Back to the 80s with a Ferris Bueller’s Day off Review

Movie review


Paramount Movies

Fun fact: The writer and director of the movie, John Hughes, wrote the whole story in a week.

Kassidy Spencer, Sports Editor

The John Hughes 1986 film Ferris Bueller’s Day Off follows the life of a high school student as he uses his crafty acting skills and witty personality to play hooky on a school day. Ferris Bueller, played by Matthew Broderick, is seeking an adventurous day when he convinces his anxious best friend, Cameron Frye (Alan Ruck), and calls his girlfriend, Sloan Peterson (Mia Sara), out of school to come along on the journey.  

Bueller describes all the ways he usually pulls off appearing sick to play hooky by doing everything from licking his hands to create a clammy hand symptom, to computer programming his keyboard to create sounds of sickness over the phone. Charm is the icing on top; his acts of kindness and care make everyone believe this fatal illness has taken over his life. 
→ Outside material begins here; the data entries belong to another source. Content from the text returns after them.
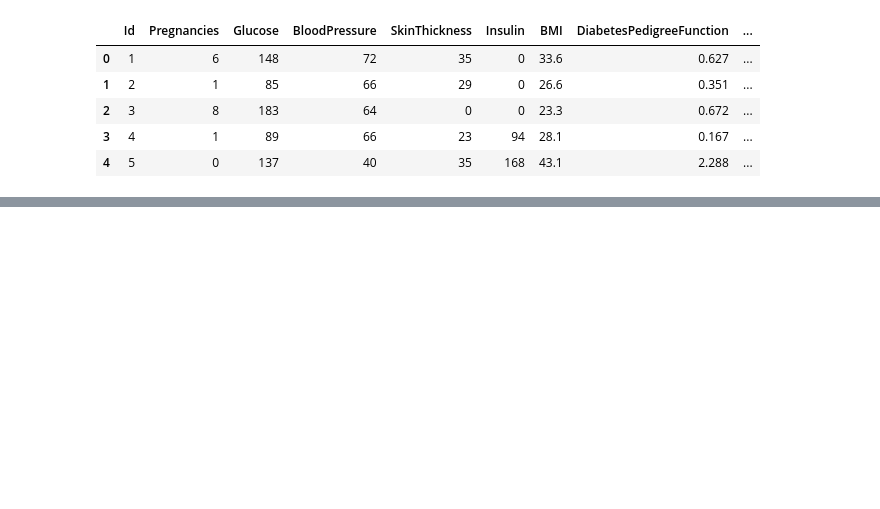
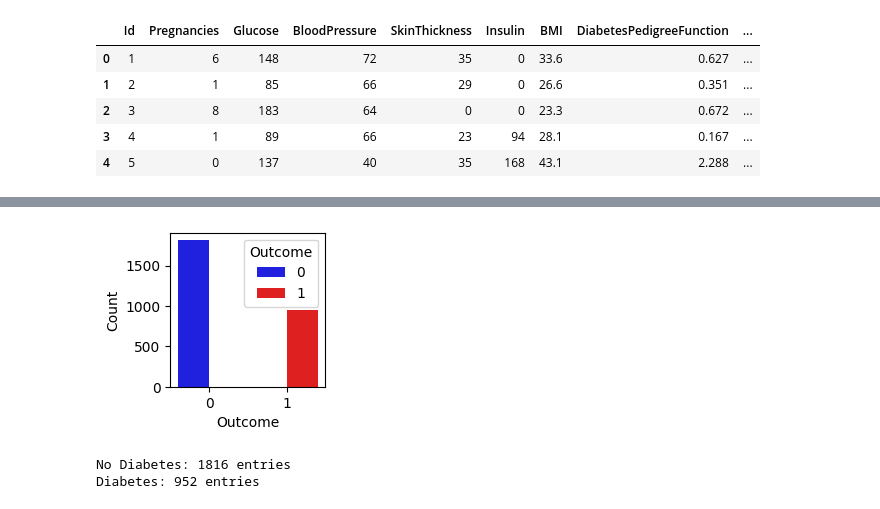
Before and after one commit to kiing-dom/CS4287, a Jupyter notebook: Assignment1/CS4287_Prj1_20243561_20231717.ipynb, the cells around one changed output, grey strips where cells are left out. Drawn from its saved outputs; the diff is of its cells as text; code cells hidden in the pictures; blank space fills up the shorter version.

```diff
--- a/Assignment1/CS4287_Prj1_20243561_20231717.ipynb
+++ b/Assignment1/CS4287_Prj1_20243561_20231717.ipynb
@@ -113,0 +44,22 @@ Counts for Outcome: [1816.  952.]
+# %%
+# Define a custom color palette
+custom_palette = {0: 'blue', 1: 'red'}  #0 for 'No Diabetes', 1 for 'Diabetes'
+
+#display difference between counts of outcomes where diabetes is detected (1) vs when it isn't (0)
+plt.figure(figsize=(2, 2))
+
+sbn.countplot(data = df, x ='Outcome',hue='Outcome', palette=custom_palette)
+plt.ylabel('Count')
+plt.show()
+
+# Show the exact number of rows where diabetes is detected and where it is not
+outcome_counts = df['Outcome'].value_counts()
+no_diabetes_count = outcome_counts[0]
+diabetes_count = outcome_counts[1]
+
+print(f'No Diabetes: {no_diabetes_count} entries')
+print(f'Diabetes: {diabetes_count} entries')
+# %% [output]
+[figure, added]
+No Diabetes: 1816 entries
+Diabetes: 952 entries
```
Also changed, not shown: parts of 3 cells of this notebook.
Bueller convinces Cameron to go on this adventure. Cameron’s dad leaves the family garage unlocked, which allows Bueller to practically steal Cameron’s dad’s 1961 Ferrari. Ferris then gets Cameron to make a fake call to the high school in order to get his girlfriend Sloan out. Cameron is then forced to hide in the back seat so the principal doesn’t catch on to Bueller’s plan.

For the rest of the school hours, Bueller drives the Ferrari around in the downtown Chicago area with his friends, making various pit stops, all in an effort to make his day off one to remember. Some of the locations he and his crew visit are the Willis Tower, Wrigley Field, the Art Institute of Chicago, and a city parade, which Bueller, himself, makes an appearance in. 

All throughout the day there are several people in serious concern for Bueller and his illness, but there are two people who don’t believe his acts of foolishness. His principal, Ed Rooney (Jeffery Jones), and his sister, Jeanie (Jennifer Gray), are constantly trying to get Ferris caught because they don’t believe he should be out doing whatever he wants while everyone else is at school.

The film’s gross income was $70.7 million USD with a $5 million budget. (Amazon Prime Video)

Besides the overall humor in this movie, I think my favorite part is Broderick’s narration as Ferris Bueller. Broderick breaks the fourth wall by turning to the camera to make comments about events and other characters that lets the viewer in on Bueller’s thoughts. I think it adds so much more to the film because it develops his character and provides a look into how he really thinks. Without this commentary, the character development for Bueller wouldn’t be enough to explain his actions throughout the film.

Is the movie unrealistic? A little. But the movie’s acting and spontaneous comedic moments are what make it so captivating. Out of 5 stars, I would rate this 80s classic throwback movie a 5. It simply delivers a solid and entertaining storyline that makes you realize, as Bueller says, “Life moves pretty fast, you don’t stop and look around once in a while, you could miss it.”